* Exercise details: Check each line of the listing for the string "package". Copy those where it appears.

* Source data:
· · ·

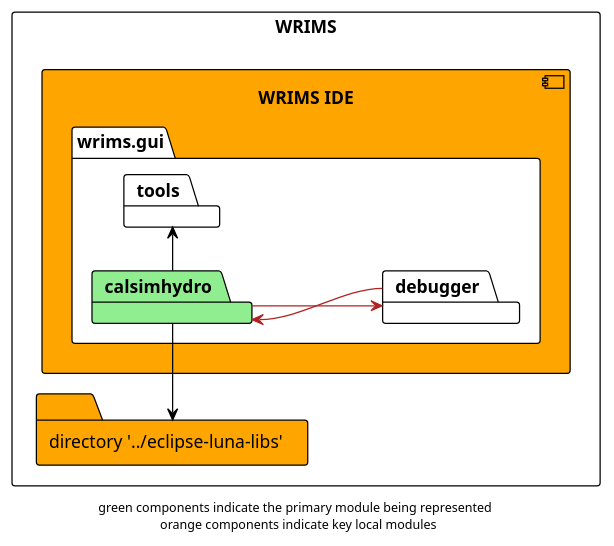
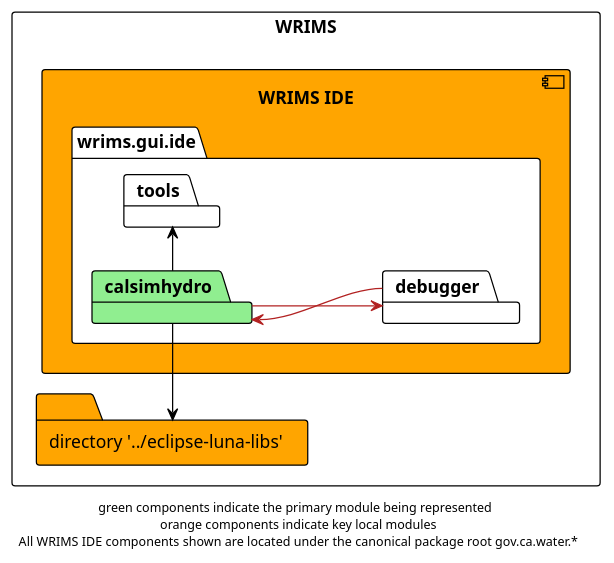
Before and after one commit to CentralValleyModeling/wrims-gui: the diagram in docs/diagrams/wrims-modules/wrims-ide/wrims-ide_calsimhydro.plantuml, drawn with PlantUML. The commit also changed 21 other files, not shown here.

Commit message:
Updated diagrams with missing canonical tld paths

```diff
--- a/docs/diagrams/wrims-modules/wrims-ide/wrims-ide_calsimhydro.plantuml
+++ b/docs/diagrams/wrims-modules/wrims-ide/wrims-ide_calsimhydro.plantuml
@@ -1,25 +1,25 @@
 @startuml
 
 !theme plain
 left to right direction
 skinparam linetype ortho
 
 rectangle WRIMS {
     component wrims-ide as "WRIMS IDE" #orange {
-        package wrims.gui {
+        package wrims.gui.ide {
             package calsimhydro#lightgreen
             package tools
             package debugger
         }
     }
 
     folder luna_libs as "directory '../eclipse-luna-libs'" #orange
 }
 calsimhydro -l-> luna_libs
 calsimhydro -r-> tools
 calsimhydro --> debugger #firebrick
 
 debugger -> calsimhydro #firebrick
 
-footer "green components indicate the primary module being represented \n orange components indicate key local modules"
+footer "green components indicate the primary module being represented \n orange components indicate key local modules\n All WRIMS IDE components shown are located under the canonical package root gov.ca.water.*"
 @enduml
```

· · ·

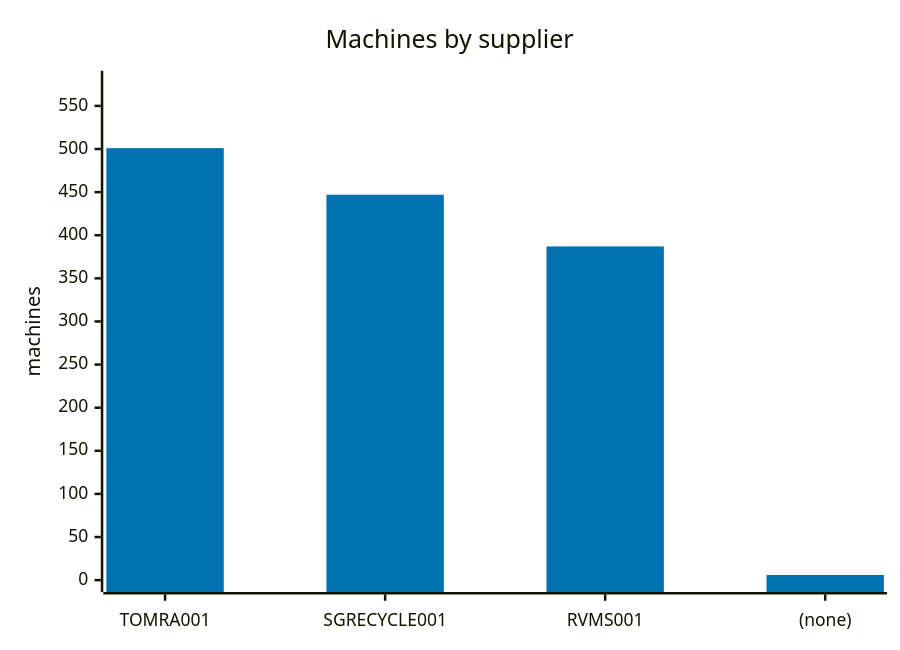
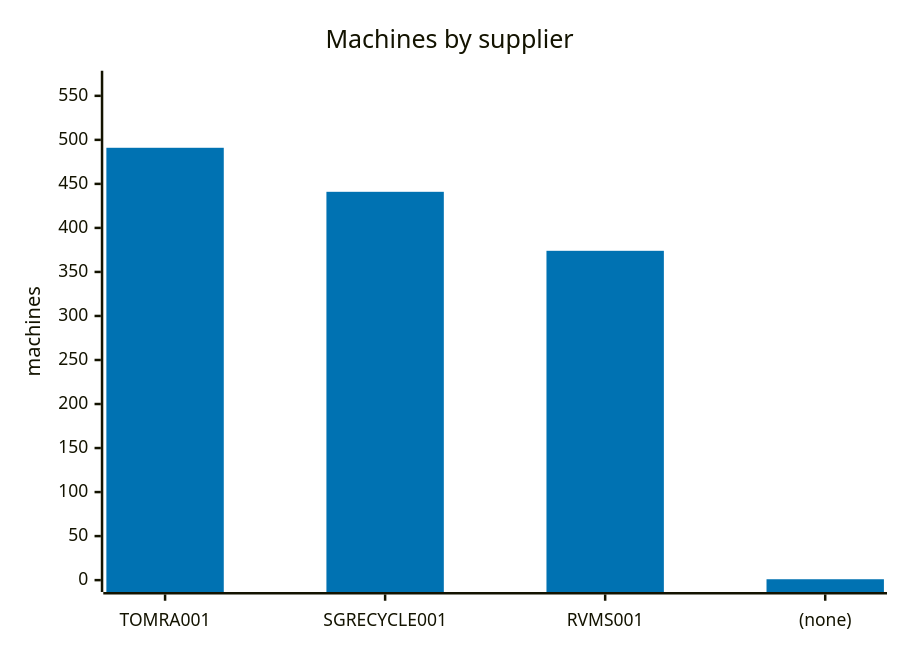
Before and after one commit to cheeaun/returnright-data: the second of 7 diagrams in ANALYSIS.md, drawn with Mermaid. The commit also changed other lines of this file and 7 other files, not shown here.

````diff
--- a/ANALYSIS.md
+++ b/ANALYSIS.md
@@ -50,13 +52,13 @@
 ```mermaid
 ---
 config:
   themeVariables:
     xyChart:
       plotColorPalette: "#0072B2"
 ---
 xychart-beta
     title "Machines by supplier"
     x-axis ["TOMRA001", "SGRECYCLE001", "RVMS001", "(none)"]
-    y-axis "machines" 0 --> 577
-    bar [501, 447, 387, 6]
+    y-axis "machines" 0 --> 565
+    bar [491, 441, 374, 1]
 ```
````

· · ·

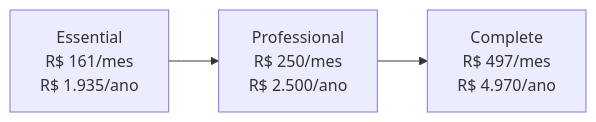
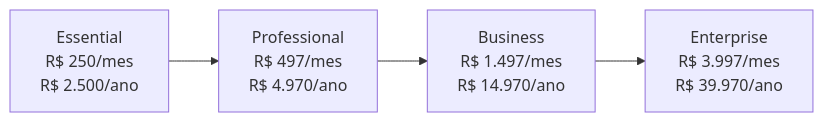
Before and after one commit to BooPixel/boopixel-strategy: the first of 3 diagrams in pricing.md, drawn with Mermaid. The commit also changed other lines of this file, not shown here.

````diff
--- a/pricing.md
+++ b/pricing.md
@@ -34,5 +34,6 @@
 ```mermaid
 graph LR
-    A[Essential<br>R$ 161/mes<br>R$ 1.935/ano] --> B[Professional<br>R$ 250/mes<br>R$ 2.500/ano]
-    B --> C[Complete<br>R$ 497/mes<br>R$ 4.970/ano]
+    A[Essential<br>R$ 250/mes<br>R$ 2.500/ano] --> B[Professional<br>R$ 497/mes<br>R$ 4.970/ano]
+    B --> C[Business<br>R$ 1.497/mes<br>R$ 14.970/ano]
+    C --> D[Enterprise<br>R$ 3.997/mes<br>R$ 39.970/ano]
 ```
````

· · ·

* Your solution:
-        package wrims.gui {
+        package wrims.gui.ide {
             package calsimhydro#lightgreen
             package tools
             package debugger
+footer "green components indicate the primary module being represented \n orange components indicate key local modules\n All WRIMS IDE components shown are located under the canonical package root gov.ca.water.*"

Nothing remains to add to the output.